But while many are saying Goodman steals the show, Winstead is equally superb, but in a subtler way – Winstead has this remarkable ability to make her characters incredibly clever, and Michelle is always one step ahead of the audience, thinking quickly and decisively. It’s massively refreshing to see a smart, strong female protagonist in a horror, as they’re nearly always dumb at the moment. You can see Michelle’s brain ticking over, her ideas coming into her head, all through Winstead – she’s one of the most underrated actresses on the planet, and its fantastic to see her headlining such a big film and giving it a fantastic shot. She’s a brilliant, completely investable lead.
That investment stems from a smart, taut and well thought out screenplay, that originally started out life as a spec script (a script on the open market) called The Cellar. It’s dialogue is not only natural, but always links back to something and pays off later down the line. It’s characters, although few, are brilliantly realized also, so that when things get uncomfortable, you’re right there with them. Claustrophobic camerawork and some wonderful production design as far as the bunker’s concerned only help 10 Cloverfield Lane be even better. As well as that, there’s a terrific, Psycho-lite score by The Walking Dead composer Bear McCreary that is unsettling from the get go.
But the star of this piece absolutely has to be director Dan Trachtenberg, making his feature film debut with a colossal bang. Trachtenberg gets every single beat on the nose; 10 Cloverfield Lane feels Hitchcockian in the best way possible (his opening shots are so Psycho its unbelievable), with remarkable suspense and tension. Trachtenberg truly makes a remarkable impact here – his visuals are insanely effective, his direction consistently unsettling, his use of foreshadowing brilliant also. Its been a while since I saw a debut film that was so well put together, and so confidently helmed – Trachtenberg is absolutely a new director to watch over the coming years.

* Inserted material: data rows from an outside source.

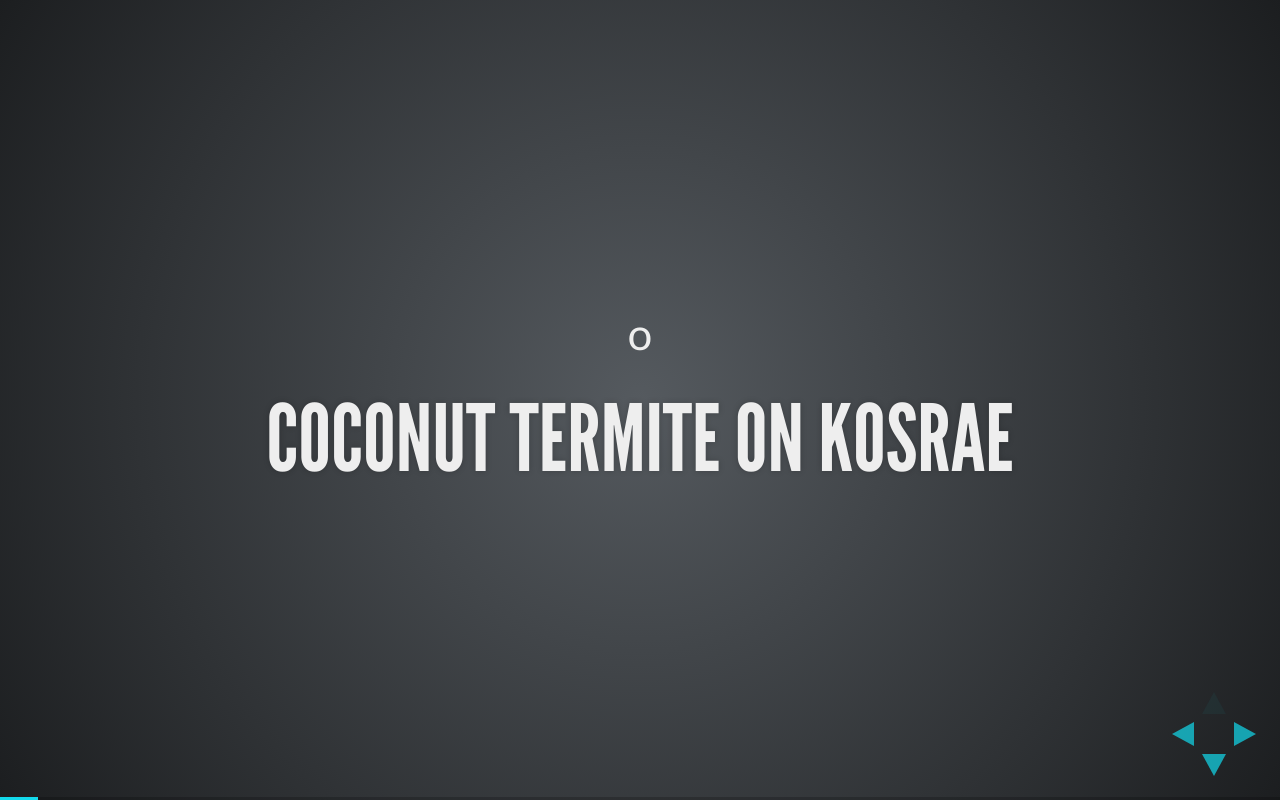
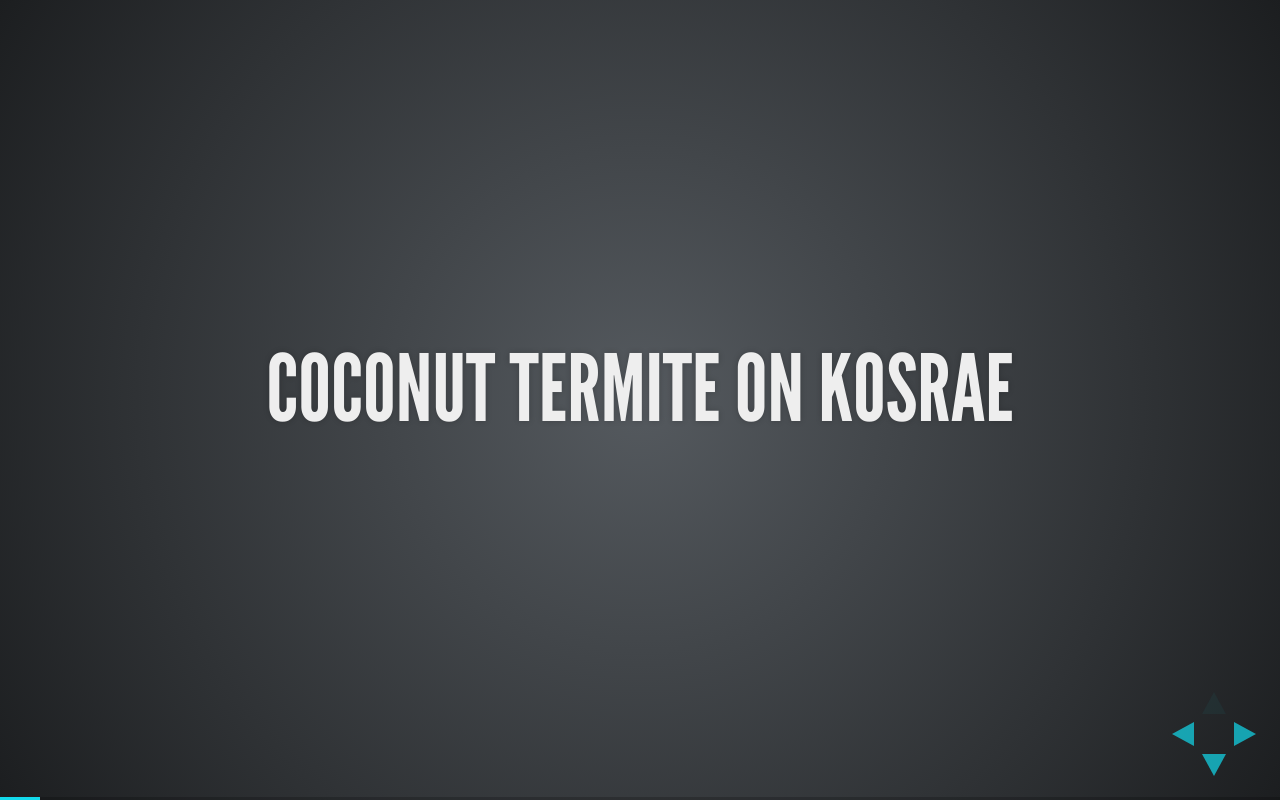
Before and after one commit to aubreymoore/Guam-Forestry-Workshop-Resources, a website: page reveal/reveal.js/EmergingForestPests.html in a window 1280 px wide. Both pictures are taken after a click on the button 1251 px from the left and 734 px from the top of the page. Drawn offline with Linux system fonts and the light colour scheme.

Commit message:
updated README

```diff
--- a/reveal/reveal.js/EmergingForestPests.html
+++ b/reveal/reveal.js/EmergingForestPests.html
@@ -38,16 +38,12 @@
 
 
 <section>
-<section data-markdown>o
-## Coconut Termite on Kosrae
-</section>
-
+<section data-markdown>## Coconut Termite on Kosrae</section>
 <section data-background-image="images/Neotermes_rainbowi/1_map.png" data-background-size="contain"></section>
 <section data-background-image="images/Neotermes_rainbowi/2_soldier_worker.png" data-background-size="contain"></section>
 <section data-background-image="images/Neotermes_rainbowi/3_alate_immature.png" data-background-size="contain"></section>
 <section data-background-image="images/Neotermes_rainbowi/4_fallen_coconut.png" data-background-size="contain"></section>
 <section data-background-image="images/Neotermes_rainbowi/5_bark.png" data-background-size="contain"></section>
-
 <section data-markdown>
 SPC Pest Alert: Coconut termite
 
@@ -161,8 +157,6 @@ http://www.inaturalist.org/observations/5296088
 
 http://www.plantwise.org/KnowledgeBank/Datasheet.aspx?dsid=112108
 </section>
-<section>
-
 </section>
 
 
@@ -191,9 +185,9 @@ https://scholarspace.manoa.hawaii.edu/bitstream/10125/42743/1/PHES48_21-22.pdf
 		<script src="js/reveal.js"></script>
 
 		<script>
-			// More info https://github.com/hakimel/reveal.js#configuration
-			Reveal.initialize({
-				history: true,
+				// More info https://github.com/hakimel/reveal.js#configuration
+				Reveal.initialize({
+					history: true,
 
 				// More info https://github.com/hakimel/reveal.js#dependencies
 				dependencies: [
```
Also changed, not shown: README.md.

In 10 Cloverfield Lane he’s made an absolutely brilliant horror thriller that is edge of the ledge off the edge of your seat tense, brought out terrific performances from vastly underrated actors that should put them right back in the conversation, and directed something that is without doubt worthy of a Hitchcock namedrop. Although a slightly uneven third act does jar slightly, there’s really not much wrong with Abrams’s latest mystery box of a movie (which definitely benefits a spoiler-less viewing experience), which for me is one of my absolute favourites so far this year – trust me, its a must-see.